Nothing but the pictures should go missing; return all the entries below exactly.

══════════════════════════════

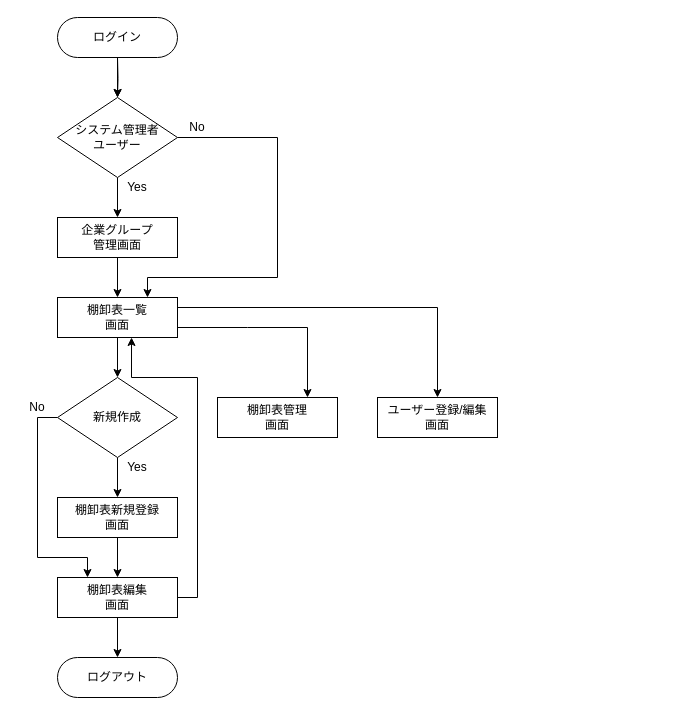
Above: 名称未設定ファイル.drawio in yokokawa2625/test_bpm2 (draw.io), before the change. Source tidied: cells renumbered, new cells numbered last; positions are measured from the earlier drawing's top-left corner, leaving out a move shared by most shapes. Both pictures are drawn from the tidied source at 100%, with x=0, y=0 at pixel (17, 17).
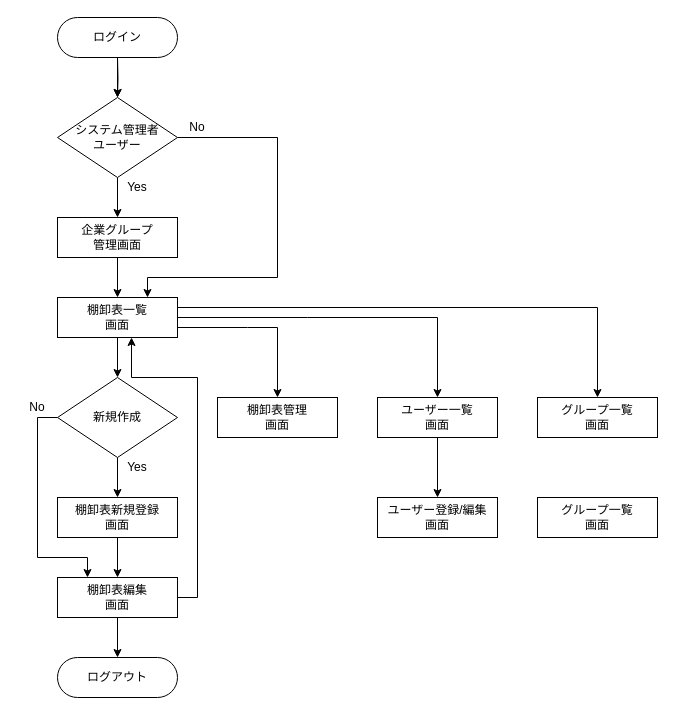
The same diagram, later.

Commit message:
名称未設定ファイル.drawio を更新します

The change refers to these unchanged cells:
```xml
<mxCell id="9" value="棚卸表一覧&lt;br&gt;画面" style="rounded=0;whiteSpace=wrap;html=1;" parent="1" vertex="1">
  <mxGeometry x="40" y="280" width="120" height="40" as="geometry" />
</mxCell>
<mxCell id="10" value="棚卸表管理&lt;br&gt;画面" style="rounded=0;whiteSpace=wrap;html=1;" parent="1" vertex="1">
  <mxGeometry x="200" y="380" width="120" height="40" as="geometry" />
</mxCell>
```

The edit, as a diff of the source:
```diff
@@
-    <mxCell id="6" style="edgeStyle=none;rounded=0;jettySize=auto;html=1;entryX=0.75;entryY=0;entryDx=0;entryDy=0;exitX=1;exitY=0.75;exitDx=0;exitDy=0;" parent="1" edge="1" source="9" target="10">
+    <mxCell id="6" style="edgeStyle=none;rounded=0;jettySize=auto;html=1;entryX=0.5;entryY=0;entryDx=0;entryDy=0;exitX=1;exitY=0.75;exitDx=0;exitDy=0;" parent="1" edge="1" source="9" target="10">
       <mxGeometry relative="1" as="geometry">
         <Array as="points">
           <mxPoint x="230" y="310" />
-          <mxPoint x="290" y="310" />
+          <mxPoint x="260" y="310" />
         </Array>
       </mxGeometry>
     </mxCell>
@@
-    <mxCell id="8" style="edgeStyle=none;rounded=0;jettySize=auto;html=1;entryX=0.5;entryY=0;entryDx=0;entryDy=0;" parent="1" edge="1" target="23">
+    <mxCell id="8" style="edgeStyle=none;rounded=0;jettySize=auto;html=1;entryX=0.5;entryY=0;entryDx=0;entryDy=0;exitX=1;exitY=0.5;exitDx=0;exitDy=0;" parent="1" edge="1" source="9" target="23">
       <mxGeometry relative="1" as="geometry">
-        <mxPoint x="160" y="290" as="sourcePoint" />
         <Array as="points">
-          <mxPoint x="420" y="290" />
+          <mxPoint x="290" y="300" />
+          <mxPoint x="420" y="300" />
         </Array>
       </mxGeometry>
     </mxCell>
+    <mxCell id="30" style="edgeStyle=orthogonalEdgeStyle;rounded=0;jettySize=auto;html=1;entryX=0.5;entryY=0;entryDx=0;entryDy=0;exitX=1;exitY=0.25;exitDx=0;exitDy=0;" parent="1" edge="1" source="9" target="32">
+      <mxGeometry relative="1" as="geometry" />
+    </mxCell>
@@
+    <mxCell id="31" style="edgeStyle=orthogonalEdgeStyle;rounded=0;jettySize=auto;html=1;" parent="1" edge="1" source="23" target="33">
+      <mxGeometry relative="1" as="geometry" />
+    </mxCell>
-    <mxCell id="23" value="ユーザー登録/編集&lt;br&gt;画面" style="rounded=0;whiteSpace=wrap;html=1;" parent="1" vertex="1">
+    <mxCell id="23" value="ユーザー一覧&lt;br&gt;画面" style="rounded=0;whiteSpace=wrap;html=1;" parent="1" vertex="1">
       <mxGeometry x="360" y="380" width="120" height="40" as="geometry" />
     </mxCell>
@@
+    <mxCell id="32" value="グループ一覧&lt;br&gt;画面" style="rounded=0;whiteSpace=wrap;html=1;" parent="1" vertex="1">
+      <mxGeometry x="520" y="380" width="120" height="40" as="geometry" />
+    </mxCell>
+    <mxCell id="33" value="ユーザー登録/編集&lt;br&gt;画面" style="rounded=0;whiteSpace=wrap;html=1;" parent="1" vertex="1">
+      <mxGeometry x="360" y="480" width="120" height="40" as="geometry" />
+    </mxCell>
+    <mxCell id="34" value="グループ一覧&lt;br&gt;画面" style="rounded=0;whiteSpace=wrap;html=1;" parent="1" vertex="1">
+      <mxGeometry x="520" y="480" width="120" height="40" as="geometry" />
+    </mxCell>
```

══════════════════════════════

WORKED SOLUTION:
Above: 名称未設定ファイル.drawio in yokokawa2625/test_bpm2 (draw.io), before the change. Source tidied: cells renumbered, new cells numbered last; positions are measured from the earlier drawing's top-left corner, leaving out a move shared by most shapes. Both pictures are drawn from the tidied source at 100%, with x=0, y=0 at pixel (17, 17).
The same diagram, later.

Commit message:
名称未設定ファイル.drawio を更新します

The change refers to these unchanged cells:
```xml
<mxCell id="9" value="棚卸表一覧&lt;br&gt;画面" style="rounded=0;whiteSpace=wrap;html=1;" parent="1" vertex="1">
  <mxGeometry x="40" y="280" width="120" height="40" as="geometry" />
</mxCell>
<mxCell id="10" value="棚卸表管理&lt;br&gt;画面" style="rounded=0;whiteSpace=wrap;html=1;" parent="1" vertex="1">
  <mxGeometry x="200" y="380" width="120" height="40" as="geometry" />
</mxCell>
```

The edit, as a diff of the source:
```diff
@@
-    <mxCell id="6" style="edgeStyle=none;rounded=0;jettySize=auto;html=1;entryX=0.75;entryY=0;entryDx=0;entryDy=0;exitX=1;exitY=0.75;exitDx=0;exitDy=0;" parent="1" edge="1" source="9" target="10">
+    <mxCell id="6" style="edgeStyle=none;rounded=0;jettySize=auto;html=1;entryX=0.5;entryY=0;entryDx=0;entryDy=0;exitX=1;exitY=0.75;exitDx=0;exitDy=0;" parent="1" edge="1" source="9" target="10">
       <mxGeometry relative="1" as="geometry">
         <Array as="points">
           <mxPoint x="230" y="310" />
-          <mxPoint x="290" y="310" />
+          <mxPoint x="260" y="310" />
         </Array>
       </mxGeometry>
     </mxCell>
@@
-    <mxCell id="8" style="edgeStyle=none;rounded=0;jettySize=auto;html=1;entryX=0.5;entryY=0;entryDx=0;entryDy=0;" parent="1" edge="1" target="23">
+    <mxCell id="8" style="edgeStyle=none;rounded=0;jettySize=auto;html=1;entryX=0.5;entryY=0;entryDx=0;entryDy=0;exitX=1;exitY=0.5;exitDx=0;exitDy=0;" parent="1" edge="1" source="9" target="23">
       <mxGeometry relative="1" as="geometry">
-        <mxPoint x="160" y="290" as="sourcePoint" />
         <Array as="points">
-          <mxPoint x="420" y="290" />
+          <mxPoint x="290" y="300" />
+          <mxPoint x="420" y="300" />
         </Array>
       </mxGeometry>
     </mxCell>
+    <mxCell id="30" style="edgeStyle=orthogonalEdgeStyle;rounded=0;jettySize=auto;html=1;entryX=0.5;entryY=0;entryDx=0;entryDy=0;exitX=1;exitY=0.25;exitDx=0;exitDy=0;" parent="1" edge="1" source="9" target="32">
+      <mxGeometry relative="1" as="geometry" />
+    </mxCell>
@@
+    <mxCell id="31" style="edgeStyle=orthogonalEdgeStyle;rounded=0;jettySize=auto;html=1;" parent="1" edge="1" source="23" target="33">
+      <mxGeometry relative="1" as="geometry" />
+    </mxCell>
-    <mxCell id="23" value="ユーザー登録/編集&lt;br&gt;画面" style="rounded=0;whiteSpace=wrap;html=1;" parent="1" vertex="1">
+    <mxCell id="23" value="ユーザー一覧&lt;br&gt;画面" style="rounded=0;whiteSpace=wrap;html=1;" parent="1" vertex="1">
       <mxGeometry x="360" y="380" width="120" height="40" as="geometry" />
     </mxCell>
@@
+    <mxCell id="32" value="グループ一覧&lt;br&gt;画面" style="rounded=0;whiteSpace=wrap;html=1;" parent="1" vertex="1">
+      <mxGeometry x="520" y="380" width="120" height="40" as="geometry" />
+    </mxCell>
+    <mxCell id="33" value="ユーザー登録/編集&lt;br&gt;画面" style="rounded=0;whiteSpace=wrap;html=1;" parent="1" vertex="1">
+      <mxGeometry x="360" y="480" width="120" height="40" as="geometry" />
+    </mxCell>
+    <mxCell id="34" value="グループ一覧&lt;br&gt;画面" style="rounded=0;whiteSpace=wrap;html=1;" parent="1" vertex="1">
+      <mxGeometry x="520" y="480" width="120" height="40" as="geometry" />
+    </mxCell>
```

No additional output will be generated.